From a global perspective, she is exactly what the world economy is looking for: A driver of growth, an example of millennium development goal success and an indication that Latin America may be shedding a reputation for social inequality and financial instability.
In one sense, her path out of poverty is emblematic. Marques is one of more than 300 million people in emerging economies who have moved out of destitution as the global balance of power and income has shifted since the turn of the millennium. However, moves like hers are coming at very different speeds in different countries.
Among the sharpest contrast is that between the first and last of the so-called BRICs — Brazil and China — which have been hit in varying degrees by the global economic downturn and responded in very disparate ways.
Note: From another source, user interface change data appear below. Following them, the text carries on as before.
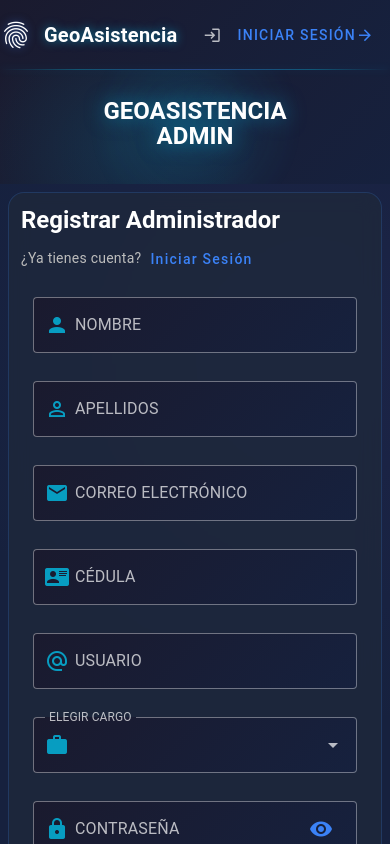
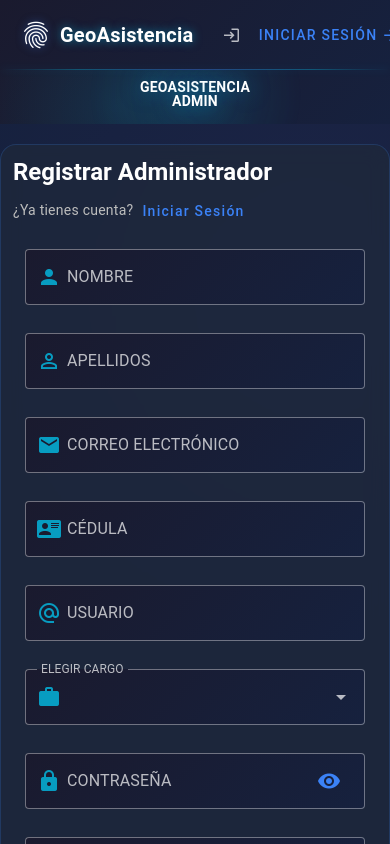
Before and after one commit to AndyM2023/geoasistencia, a Vue app in the folder admin-frontend/: page /register in a window 390 px wide. Shown: the top 844 px of the page. Built offline with nearby package versions, Linux system fonts and the light colour scheme.

Commit message:
cambios4

```diff
--- a/admin-frontend/src/components/AppBar.vue
+++ b/admin-frontend/src/components/AppBar.vue
@@ -22,7 +22,7 @@
         <v-icon
           size="32"
           color="blue-400"
-          class="mr-3"
+          class="logo-icon"
         >
           mdi-fingerprint
         </v-icon>
--- a/admin-frontend/src/styles/global.css
+++ b/admin-frontend/src/styles/global.css
@@ -200,3 +200,38 @@ body.recognition-page {
   );
   box-shadow: 0 0 8px rgba(0, 212, 255, 0.2);
 }
+
+/* ===== ESTILOS DEL LOGO Y ICONO ===== */
+/* Espaciado del contenedor del logo */
+.app-bar-with-border .d-flex.align-center {
+  padding-left: 2px;
+}
+
+/* Espaciado específico del icono de huella */
+.app-bar-with-border .d-flex.align-center .v-icon {
+  margin-left: 8px;
+  margin-right: 12px;
+}
+
+/* Responsive para el logo */
+@media (max-width: 600px) {
+  .app-bar-with-border .d-flex.align-center {
+    padding-left: 12px;
+  }
+
+  .app-bar-with-border .d-flex.align-center .v-icon {
+    margin-left: 6px;
+    margin-right: 10px;
+  }
+}
+
+@media (max-width: 480px) {
+  .app-bar-with-border .d-flex.align-center {
+    padding-left: 8px;
+  }
+
+  .app-bar-with-border .d-flex.align-center .v-icon {
+    margin-left: 4px;
+    margin-right: 8px;
+  }
+}
--- a/admin-frontend/src/views/Register.vue
+++ b/admin-frontend/src/views/Register.vue
@@ -497,6 +497,11 @@ export default {
   background: linear-gradient(135deg, #1a1a2e 0%, #16213e 100%);
   position: relative;
   overflow: hidden;
+  display: flex;
+  align-items: center;
+  justify-content: center;
+  padding: 3rem;
+  min-height: 100%;
 }
 
 .left-panel::before {
@@ -515,6 +520,11 @@ export default {
   z-index: 2;
   text-shadow: 0 0 20px rgba(0, 212, 255, 0.5);
   letter-spacing: 2px;
+  text-align: center;
+  word-wrap: break-word;
+  overflow-wrap: break-word;
+  hyphens: auto;
+  max-width: 100%;
 }
 
 .logo-glow {
@@ -563,7 +573,7 @@ export default {
     border-radius: 16px;
     max-width: 600px;
     width: 100%;
-    margin: 4px 0;
+    margin: 20px 0 4px 0;
   }
 
 /* Personalización de Vuetify para modo oscuro */
@@ -686,6 +696,17 @@ export default {
 }
 
 /* Responsive */
+@media (max-width: 1200px) {
+  .logo-text {
+    font-size: 2rem !important;
+    letter-spacing: 1px !important;
+  }
+
+  .left-panel {
+    padding: 2rem !important;
+  }
+}
+
 @media (max-width: 960px) {
   .register-container {
     height: auto;
@@ -695,6 +716,9 @@ export default {
   .left-panel {
     min-height: 120px;
     height: auto;
+    padding: 1.5rem !important;
+    flex-direction: column;
+    text-align: center;
   }
 
   .right-panel {
@@ -706,16 +730,63 @@ export default {
 
   .logo-text {
     font-size: 1.5rem !important;
+    letter-spacing: 1px !important;
+    line-height: 1.2 !important;
   }
 
   .register-card {
-    margin: 8px;
+    margin: 30px 0 4px 0;
   }
 
   .register-card :deep(.v-card-text) {
     padding: 12px !important;
   }
 }
+
+@media (max-width: 768px) {
+  .logo-text {
+    font-size: 1.25rem !important;
+    letter-spacing: 0.5px !important;
+    line-height: 1.1 !important;
+  }
+
+  .left-panel {
+    padding: 1rem !important;
+    min-height: 100px;
+  }
+}
+
+@media (max-width: 600px) {
+  .logo-text {
+    font-size: 1rem !important;
+    letter-spacing: 0.5px !important;
+    line-height: 1 !important;
+  }
+
+  .left-panel {
+    padding: 0.75rem !important;
+    min-height: 80px;
+  }
+
+  .register-card {
+    margin: 20px 0 4px 0;
+  }
+}
+
+@media (max-width: 480px) {
+  .logo-text {
+    font-size: 0.875rem !important;
+    letter-spacing: 0.25px !important;
+    line-height: 1 !important;
+  }
+
+  .left-panel {
+    padding: 0.5rem !important;
+    min-height: 60px;
+  }
+}
+
+
 
 /* Asegurar que el AppBar sea visible */
 :deep(.v-app-bar) {
```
This year Brazil’s GDP growth will barely creep above 1 percent — better than Britain and many countries in Europe, but a far cry from the heady 7.5 percent expansion it racked up in 2010 and well below the 3.1 percent average expected this year in Latin America.
China too has decelerated to the lowest pace in three years. Its most recent growth rate of 7.4 percent is well down on the double-digit average of the past three decades, but still sizzlingly fast compared with most nations.
Yet public contentment and perceptions of living standards appear not to have followed the same path.
According to happiness indexes and gauges of consumer sentiment, Brazil has maintained a strong feel-good factor, while many in China feel worse off.
Inequality is part of the reason. The nominally capitalist and communist nations are moving in opposite directions from those that might be expected from their ideological labels.
China’s wealth gap has widened more than any other Asian economy, according to the IMF. By contrast, in Brazil the Gini coefficient — the main measure of inequality — has gone down significantly in the past 10 years and is now at a record low; unemployment is at its mildest in a decade and minimum incomes have been steadily on the rise.
Unlike in the past, this has not been achieved at the expense of fiscal prudence. Interest rates are near record lows, inflation is stable, foreign reserves high and government debt is at a relatively benign level.
However, economic growth is now also overly reliant on consumer credit, which has increased the spending power of the population but increased household debt. According to the IMF, 23 percent of Brazil’s household income now goes on servicing debt — a higher rate than anywhere in the Americas. Economists are warning that Brazil needs to shift from consumption-driven growth to investment.
Although the overall level of credit in Brazil is relatively low at roughly half of the country’s GDP, the trend has been sharply upwards, having doubled in the past seven years.